The requirements, objectives and dynamic, can vary significantly when working as a CFO in a PE environment versus a corporate environment. Michael Williamson, an experienced CFO, has worked for a number of blue chip businesses like Oaktree Capital, GSK and Sanofi, and recently led a finance transformation project within the asset services division of Cushman & Wakefield, a TPG private equity funded business.
Michael points out that the fundamental difference between a PE and corporate environment stems from the overriding motivation; “In a PE environment the key driver is that there is a clear exit strategy for the investor which can be as short as two years post-acquisition”. At Cushman & Wakefield, that meant they were simultaneously putting in new systems while developing the outsourcing solution for the Asset Services division at the same time.

Ultimately, the drivers in PE and PLCs are both to deliver value for shareholders, but PE houses have an exit plan whereas PLC investors may be looking to hold for the longer term and therefore wanting income and capital growth. “Therefore,” Michael says “there tends to be a shorter term EBITDA increase driver in PE-backed businesses.”

When focusing on achieving short-term growth based on an exit strategy, Michael looks to three key drivers:

1. Outsourcing

Michael and his team outsourced their corporate finance services to Accenture, including transferring all financial systems onto Workday ERP systems.

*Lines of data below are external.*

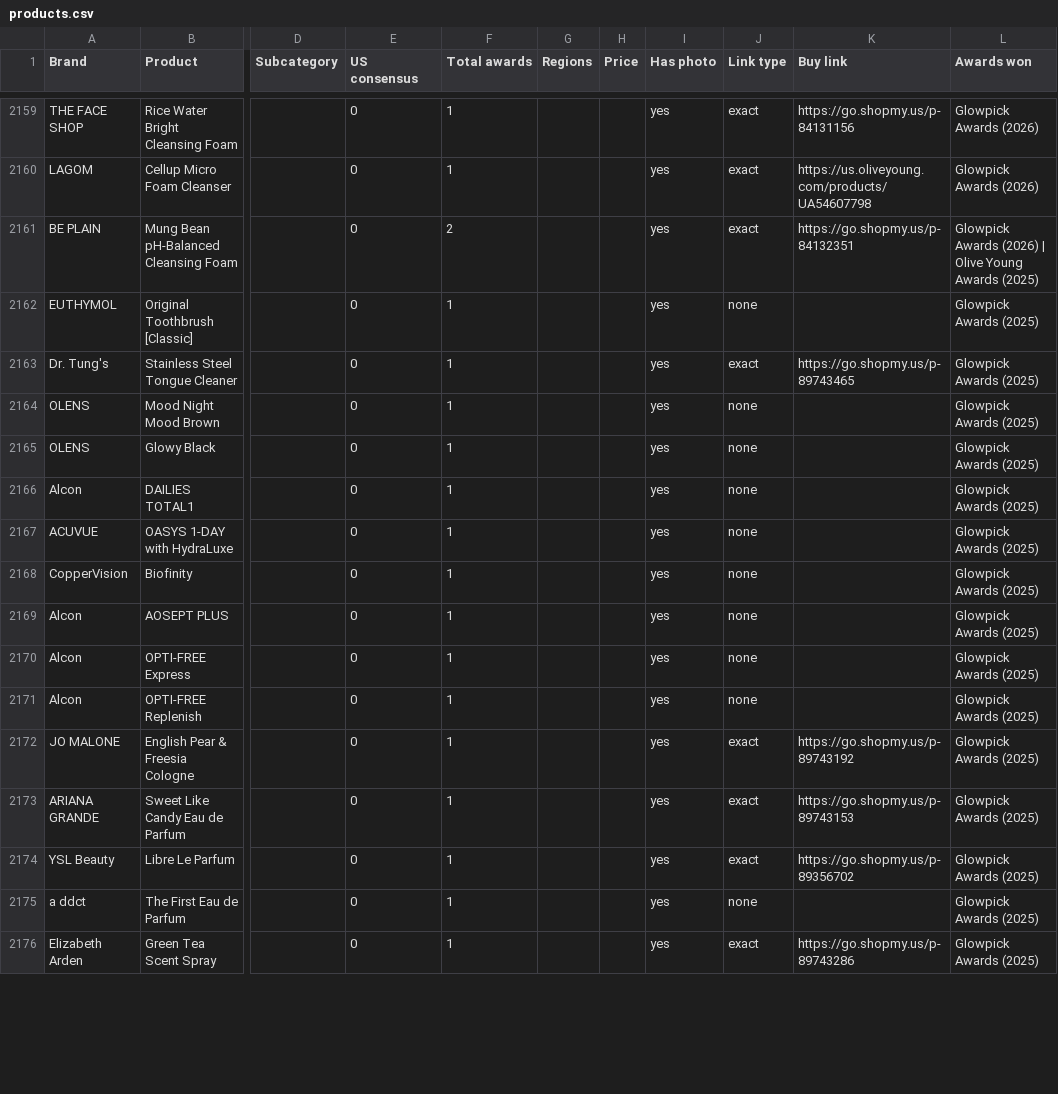
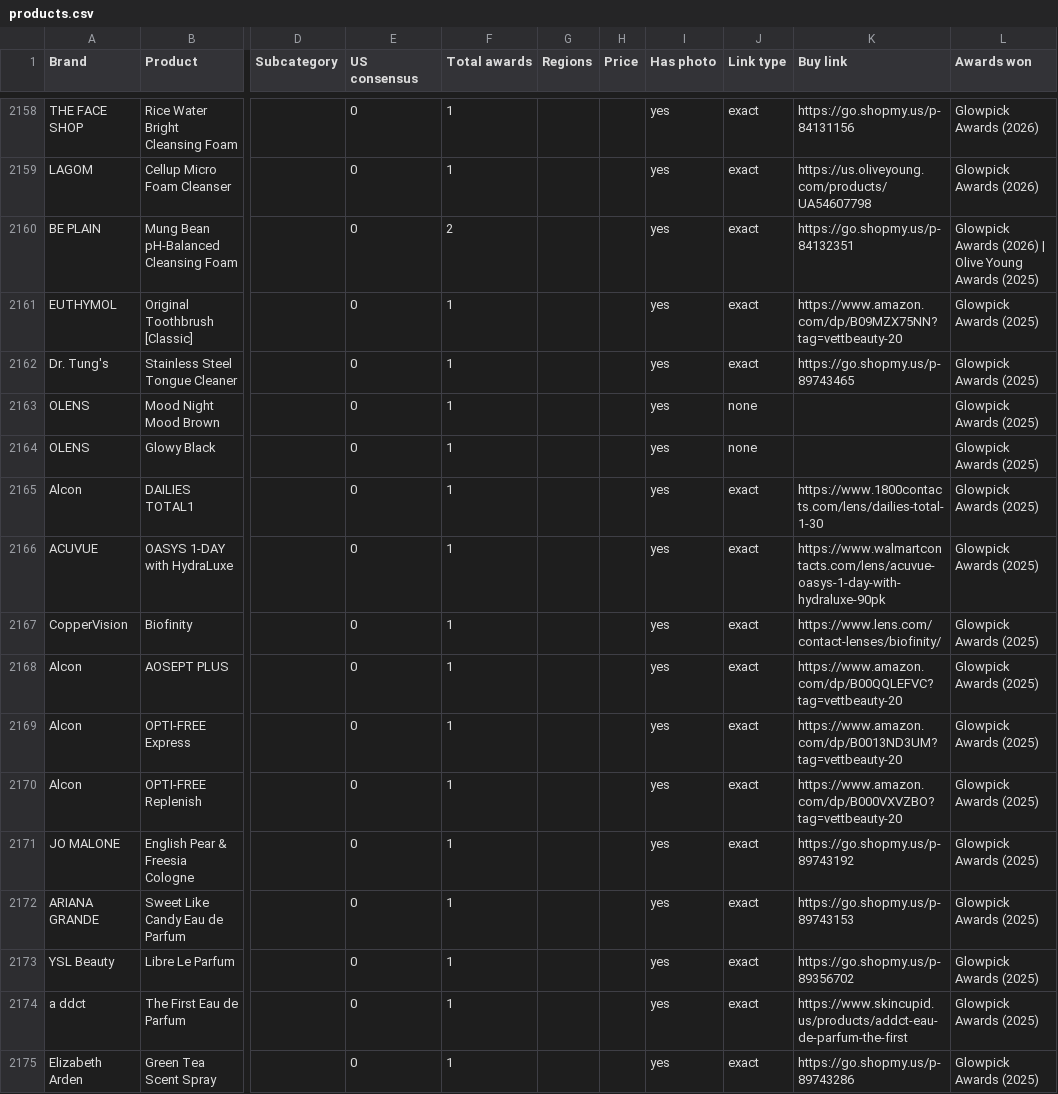
Before and after one commit to vettbty/vettbeauty-scaffold, a CSV file: products.csv, drawn as a sheet; only a part is shown, gaps mark what is left out; addresses are those after the commit; the diff covers the shown part only; the diff names each change by its address in the sheet, - before the commit and + after, or states it on an @@ line.

```diff
--- a/products.csv
+++ b/products.csv
-J2161 (Link type): none
+J2161 (Link type): exact
-K2161 (Buy link): (empty)
+K2161 (Buy link): https://www.amazon.com/dp/B09MZX75NN?tag=vettbeauty-20
-J2165:J2170 (Link type): none
+J2165:J2170 (Link type): exact
-K2165 (Buy link): (empty)
+K2165 (Buy link): https://www.1800contacts.com/lens/dailies-total-1-30
-K2166 (Buy link): (empty)
+K2166 (Buy link): https://www.walmartcontacts.com/lens/acuvue-oasys-1-day-with-hydraluxe-90pk
-K2167 (Buy link): (empty)
+K2167 (Buy link): https://www.lens.com/contact-lenses/biofinity/
-K2168 (Buy link): (empty)
+K2168 (Buy link): https://www.amazon.com/dp/B00QQLEFVC?tag=vettbeauty-20
-K2169 (Buy link): (empty)
+K2169 (Buy link): https://www.amazon.com/dp/B0013ND3UM?tag=vettbeauty-20
-K2170 (Buy link): (empty)
+K2170 (Buy link): https://www.amazon.com/dp/B000VXVZBO?tag=vettbeauty-20
-J2174 (Link type): none
+J2174 (Link type): exact
-K2174 (Buy link): (empty)
+K2174 (Buy link): https://www.skincupid.us/products/addct-eau-de-parfum-the-first
```
Also changed, not shown: 2 moved rows and 94 edited cells elsewhere in this file, 1 other file.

Michael points out that the incremental value and relatively low risk from outsourcing are very powerful in EBITDA terms for investors; with the cost of delivery as low as three times EBITDA. Outsourcing enables growth to be achieved at a lower cost of investment and with less risk compared to growth by acquisition.

2. Planning Delivery

Simultaneously delivering outsourcing alongside new systems is no easy task and Michael says “continuity and resourcing are essential to enable a successful program”. As a result, the key account management retained in the business, and their interface with the outsource provider are critical to success. Cutting too deeply and risking a lack of continuity of staff can destroy longer-term benefits and lead to unnecessary costs.

Planning is necessary for acquisitions of small private businesses too, particularly regarding integration, as the new business needs to be mentored and supported by the group functions such as through the provision of standard systems and the delivery of synergies.

As the business goes through a restructuring, the loss of some knowledge is inevitable and requires careful management to avoid operational and financial issues with clients leading to value loss. Michael sees the remaining account managers as playing a key role following a restructure, and as a result, their motivation and retention are critical.

3. Culture

Cultural differences between the two merging companies need to be overcome quickly, as do any blockers to a successful merger. Michael says that to achieve this, “it’s important that a new corporate culture and brand is established quickly and efficiently”. Communication at this time is vital.

As people leave a business during a time of change, motivation levels among remaining employees can fall, and there is a danger they look to the people leading these change programs, some of them on an interim basis, as part of the problem rather than the solution. If not carefully managed, this can lead to hostility among employees that further erodes motivation.

The significant advantage of operating in a PE environment is not having to report to public markets, therefore “focusing efforts on operational synergies and improvements”. Michael goes on to point out that as a result, delays and disruptions do not have to be aired publicly which enables programs to be “protected and delivered”. This gives space within the program to make course adjustments without immediate outside pressure and speculation.

About Michael Williamson

Michael is a seasoned Finance leader working for listed companies, private equity and partnerships. Michael has had extensive experience growing, leading and shaping the strategic direction of businesses including restructuring and turnaround, returning firms to liquidity, growth, increasing profitability and completing private equity transactions.

Subscribe to receive actionable leadership insights to your inbox